Many of the practical problems sprout from the absence of true number nines. MLS clubs acquire and deploy plenty of forwards who can hit the back of the net at this level, but few of those strikers possess all of the traits required to operate alone up front. In an ideal world, a lone forward possesses the following attributes: (1) the finishing touch to polish off buildup play, (2) the physique to occupy two central defenders and win aerial battles, (3) the technical ability to facilitate play in the middle third and (4) the turn of pace to present some threat to get in behind defense.
Most of the players who tick many, if not all, of those boxes ply their trade in a league with higher wages. Occasionally, the right player can make such a system work – Toronto FC's Danny Koevermans offers a decent example without the pace as the central figure in Aron Winter's 4-3-3 setup – under the right circumstances in MLS, but those players are hard to locate. Complementing those suitable choices with the right mix of creativity and service from midfield creates another series of issues and underscores the difficulty of implementing a different approach.

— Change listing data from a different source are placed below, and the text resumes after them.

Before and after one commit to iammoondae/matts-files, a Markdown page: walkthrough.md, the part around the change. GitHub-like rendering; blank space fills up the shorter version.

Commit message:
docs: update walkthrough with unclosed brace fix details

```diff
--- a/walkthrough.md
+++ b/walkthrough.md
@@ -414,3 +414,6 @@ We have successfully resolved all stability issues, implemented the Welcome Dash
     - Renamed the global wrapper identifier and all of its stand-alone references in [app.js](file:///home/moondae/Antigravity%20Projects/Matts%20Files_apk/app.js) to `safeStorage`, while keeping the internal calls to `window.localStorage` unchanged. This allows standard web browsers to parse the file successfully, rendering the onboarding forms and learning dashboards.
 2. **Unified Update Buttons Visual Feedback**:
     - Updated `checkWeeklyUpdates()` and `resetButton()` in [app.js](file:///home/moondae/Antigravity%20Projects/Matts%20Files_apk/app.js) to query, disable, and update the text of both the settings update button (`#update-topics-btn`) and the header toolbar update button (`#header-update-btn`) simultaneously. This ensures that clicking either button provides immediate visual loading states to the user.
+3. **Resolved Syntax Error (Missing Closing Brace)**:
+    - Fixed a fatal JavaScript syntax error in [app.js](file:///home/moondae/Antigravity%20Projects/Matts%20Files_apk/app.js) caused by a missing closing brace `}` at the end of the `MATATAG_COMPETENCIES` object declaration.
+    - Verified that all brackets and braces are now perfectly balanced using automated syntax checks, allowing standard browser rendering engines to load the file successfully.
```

(Note: The pervasiveness of the 4-4-2 at the domestic level could also explain a portion of the consternation encountered by Jurgen Klinsmann as he installs his 4-1-4-1 formation with the U.S. national team. Previous managers Bruce Arena and Bob Bradley leaned on a 4-4-2 setup for much of their tenures. Their reliance on the familiar formation drew howls from Americans craving a bit more tactical diversity, but it also made use of the common and shared experience of that formation within a player pool primarily cultivated in MLS and subsequently shipped off to Europe. As the performances during Klinsmann's tenure indicate, he faces more pressing and significant issues in terms of the suitability of his approach to this player pool and his overall team selection. But do not discount the dearth of collective knowledge within the group about this tactical shift and its impact on the situation.)
FC Dallas' struggles to find a competent operator for its lone forward role provide a recent example to illustrate why MLS coaches often prefer to play with two or more forwards up top.

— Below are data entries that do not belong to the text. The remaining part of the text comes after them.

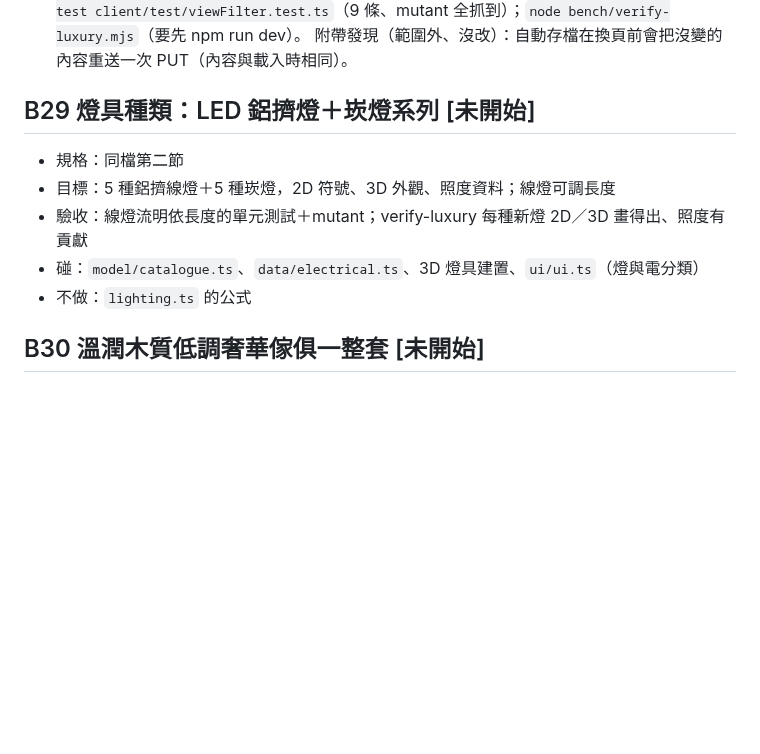
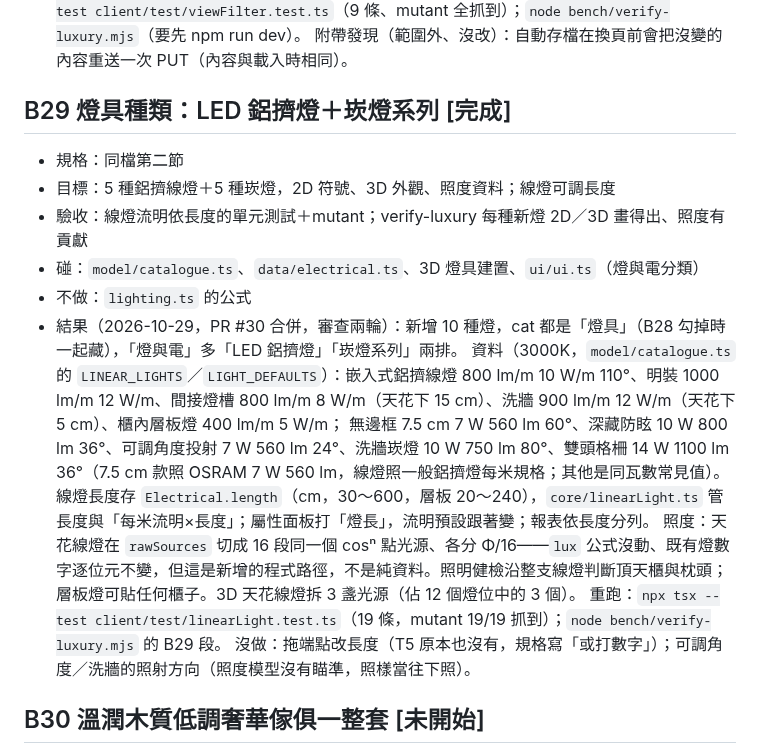
Before and after one commit to bruuucechang/interiordesign, a Markdown page: blocks.md, the part around the change. Drawn GitHub-style; blank space fills up the shorter version.

Commit message:
blocks.md：B29 完成（PR #30）
Co-Authored-By: Claude Opus 5.5 <noreply@anthropic.com>

```diff
--- a/blocks.md
+++ b/blocks.md
@@ -377,12 +377,19 @@
   分類 `client/src/core/viewFilter.ts`。重跑：`npx tsx --test client/test/viewFilter.test.ts`（9 條、mutant 全抓到）；`node bench/verify-luxury.mjs`（要先 npm run dev）。
   附帶發現（範圍外、沒改）：自動存檔在換頁前會把沒變的內容重送一次 PUT（內容與載入時相同）。
 
-## B29 燈具種類：LED 鋁擠燈＋崁燈系列  [未開始]
+## B29 燈具種類：LED 鋁擠燈＋崁燈系列  [完成]
 - 規格：同檔第二節
 - 目標：5 種鋁擠線燈＋5 種崁燈，2D 符號、3D 外觀、照度資料；線燈可調長度
 - 驗收：線燈流明依長度的單元測試＋mutant；verify-luxury 每種新燈 2D／3D 畫得出、照度有貢獻
 - 碰：`model/catalogue.ts`、`data/electrical.ts`、3D 燈具建置、`ui/ui.ts`（燈與電分類）
 - 不做：`lighting.ts` 的公式
+- 結果（2026-10-29，PR #30 合併，審查兩輪）：新增 10 種燈，cat 都是「燈具」（B28 勾掉時一起藏），「燈與電」多「LED 鋁擠燈」「崁燈系列」兩排。
+  資料（3000K，`model/catalogue.ts` 的 `LINEAR_LIGHTS`／`LIGHT_DEFAULTS`）：嵌入式鋁擠線燈 800 lm/m 10 W/m 110°、明裝 1000 lm/m 12 W/m、間接燈槽 800 lm/m 8 W/m（天花下 15 cm）、洗牆 900 lm/m 12 W/m（天花下 5 cm）、櫃內層板燈 400 lm/m 5 W/m；
+  無邊框 7.5 cm 7 W 560 lm 60°、深藏防眩 10 W 800 lm 36°、可調角度投射 7 W 560 lm 24°、洗牆崁燈 10 W 750 lm 80°、雙頭格柵 14 W 1100 lm 36°（7.5 cm 款照 OSRAM 7 W 560 lm，線燈照一般鋁擠燈每米規格；其他是同瓦數常見值）。
+  線燈長度存 `Electrical.length`（cm，30～600，層板 20～240），`core/linearLight.ts` 管長度與「每米流明×長度」；屬性面板打「燈長」，流明預設跟著變；報表依長度分列。
+  照度：天花線燈在 `rawSources` 切成 16 段同一個 cosⁿ 點光源、各分 Φ/16——`lux` 公式沒動、既有燈數字逐位元不變，但這是新增的程式路徑，不是純資料。照明健檢沿整支線燈判斷頂天櫃與枕頭；層板燈可貼任何櫃子。3D 天花線燈拆 3 盞光源（佔 12 個燈位中的 3 個）。
+  重跑：`npx tsx --test client/test/linearLight.test.ts`（19 條，mutant 19/19 抓到）；`node bench/verify-luxury.mjs` 的 B29 段。
+  沒做：拖端點改長度（T5 原本也沒有，規格寫「或打數字」）；可調角度／洗牆的照射方向（照度模型沒有瞄準，照樣當往下照）。
 
 ## B30 溫潤木質低調奢華傢俱一整套  [未開始]
 - 規格：同檔第三節
```
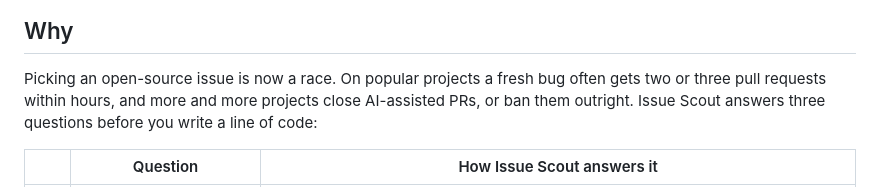
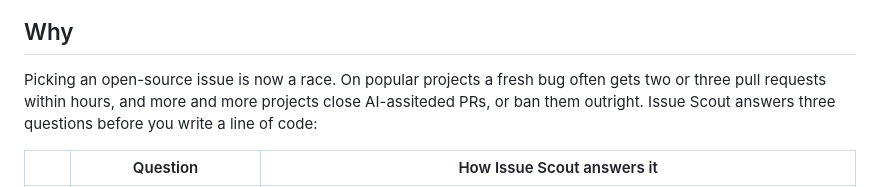
Before and after one commit to saihardhikreddy/issue-scout, a Markdown page: README.md, the part around the change. GitHub-like rendering.

```diff
--- a/README.md
+++ b/README.md
@@ -23,7 +23,7 @@
 ## Why
 
 Picking an open-source issue is now a race. On popular projects a fresh bug often gets two or
-three pull requests within hours, and more and more projects close AI-assisted PRs, or ban them
+three pull requests within hours, and more and more projects close AI-assiteded PRs, or ban them
 outright. Issue Scout answers three questions before you write a line of code:
 
 | | Question | How Issue Scout answers it |
```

FCD coach Schellas Hyndman tried several different potential choices up front without finding the right person for the job. Maykel Galindo never found his fitness and never looked comfortable operating alone when he did. Ruben Luna needed more experience before he could attempt to carry that burden on a regular basis.

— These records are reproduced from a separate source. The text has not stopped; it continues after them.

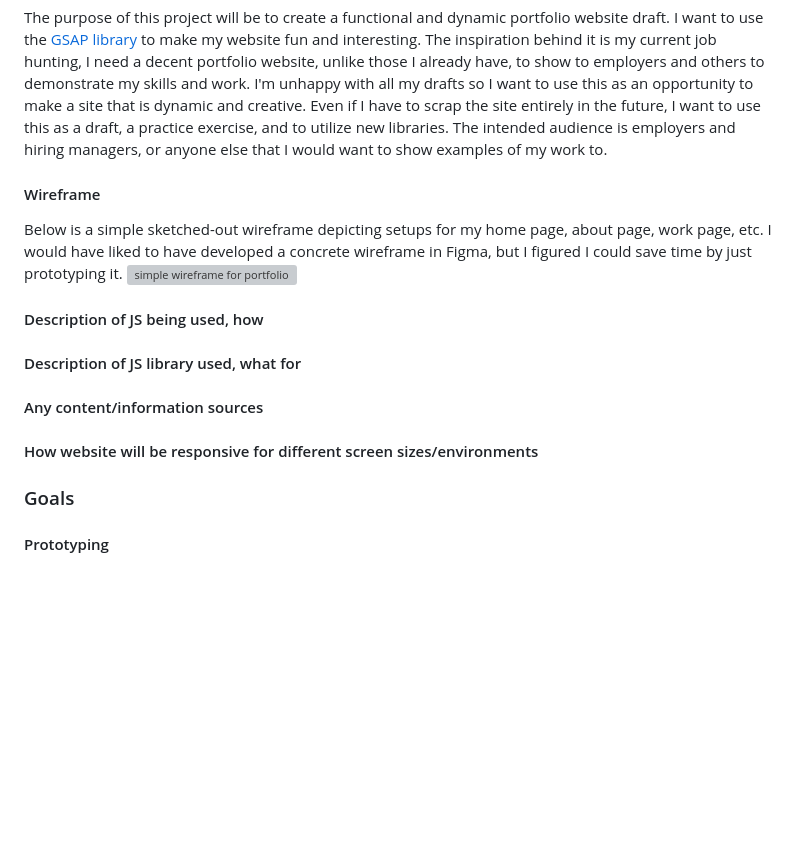
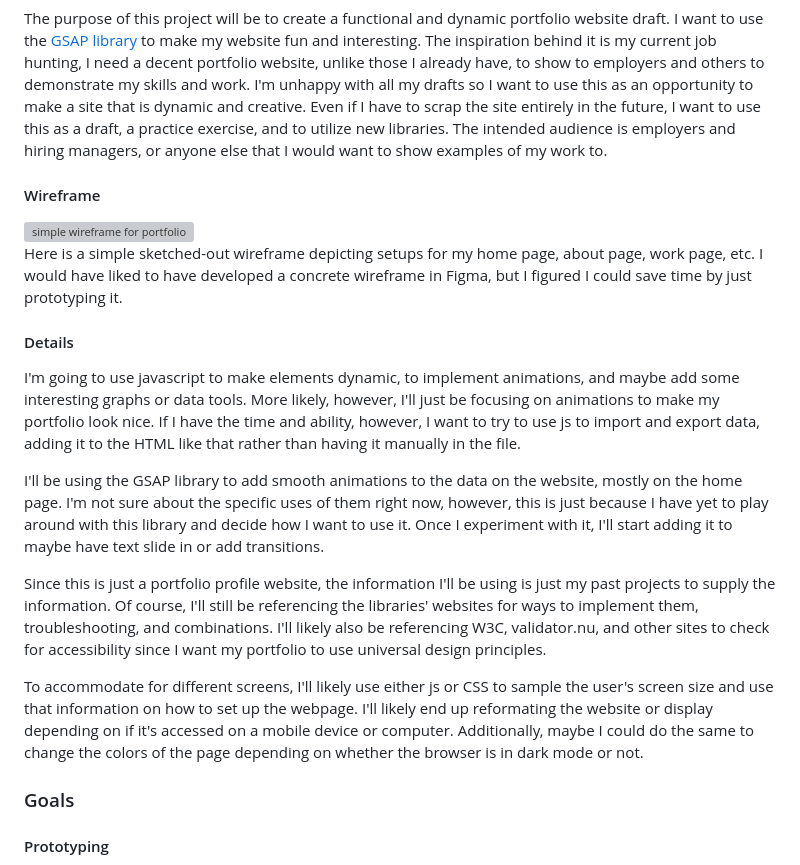
Before and after one commit to pvmallard/ATLS-4630-Project-1, a Markdown page: README.md, the part around the change. Rendered like a GitHub page; blank space fills up the shorter version; grey boxes are pictures that could not be loaded.

Commit message:
Update README.md v4

```diff
--- a/README.md
+++ b/README.md
@@ -7,13 +7,17 @@ Project 1 for ATLS 4630, Mallory Prescott
 The purpose of this project will be to create a functional and dynamic portfolio website draft. I want to use the <a href="https://gsap.com/about/">GSAP library</a> to make my website fun and interesting. The inspiration behind it is my current job hunting, I need a decent portfolio website, unlike those I already have, to show to employers and others to demonstrate my skills and work. I'm unhappy with all my drafts so I want to use this as an opportunity to make a site that is dynamic and creative. Even if I have to scrap the site entirely in the future, I want to use this as a draft, a practice exercise, and to utilize new libraries. The intended audience is employers and hiring managers, or anyone else that I would want to show examples of my work to.
 
 <h4>Wireframe</h4>
-Below is a simple sketched-out wireframe depicting setups for my home page, about page, work page, etc. I would have liked to have developed a concrete wireframe in Figma,
-but I figured I could save time by just prototyping it.
-<img src="https://github.com/user-attachments/assets/16433037-2c11-46e1-8d22-080dcf0ff770" alt="simple wireframe for portfolio">
-<h4>Description of JS being used, how</h4>
-<h4>Description of JS library used, what for</h4>
-<h4>Any content/information sources</h4>
-<h4>How website will be responsive for different screen sizes/environments</h4>
+<img src="https://github.com/user-attachments/assets/16433037-2c11-46e1-8d22-080dcf0ff770" alt="simple wireframe for portfolio" width="400px"></p>
+<p>
+  Here is a simple sketched-out wireframe depicting setups for my home page, about page, work page, etc. I would have liked to have developed a concrete wireframe in Figma,
+  but I figured I could save time by just prototyping it.
+</p>
+
+<h4>Details</h4>
+<p>I'm going to use javascript to make elements dynamic, to implement animations, and maybe add some interesting graphs or data tools. More likely, however, I'll just be focusing on animations to make my portfolio look nice. If I have the time and ability, however, I want to try to use js to import and export data, adding it to the HTML like that rather than having it manually in the file.</p>
+<p>I'll be using the GSAP library to add smooth animations to the data on the website, mostly on the home page. I'm not sure about the specific uses of them right now, however, this is just because I have yet to play around with this library and decide how I want to use it. Once I experiment with it, I'll start adding it to maybe have text slide in or add transitions. </p>
+<p>Since this is just a portfolio profile website, the information I'll be using is just my past projects to supply the information. Of course, I'll still be referencing the libraries' websites for ways to implement them, troubleshooting, and combinations. I'll likely also be referencing W3C, validator.nu, and other sites to check for accessibility since I want my portfolio to use universal design principles.</p>
+<p>To accommodate for different screens, I'll likely use either js or CSS to sample the user's screen size and use that information on how to set up the webpage. I'll likely end up reformating the website or display depending on if it's accessed on a mobile device or computer. Additionally, maybe I could do the same to change the colors of the page depending on whether the browser is in dark mode or not. </p>
 
 <h3>Goals</h3>
 <h4>Prototyping</h4>
```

Milton Rodriguez couldn't compete physically at this level any more. Maicon Santos fared well enough in FCD's generally tight build up play, but he didn't offer enough sharpness in front of goal. The situation deteriorated to the point where Hyndman chose the versatile Jackson to fill the breach during the waning stages of the season and hoped that the Brazilian's physical gifts and work rate would overcome his lack of polish as a forward.
Instead of wrangling with these personnel and selection quandaries like Hyndman did (in an effort to protect influential club captain Daniel Hernandez's deep-lying role in midfield), most MLS coaches dismiss them and opt for a variation on the tried and true 4-4-2 setup. Given the formation's track record of success in recent years and the problems presented by the alternatives, it is hard to quibble with their adherence to the status quo.
Kyle McCarthy writes the Monday MLS Breakdown and frequently writes opinion pieces during the week for Goal.com. He also covers the New England Revolution for the Boston Herald and MLSsoccer.com. Contact him with your questions or comments at email@example.com and follow him on Twitter by clicking here.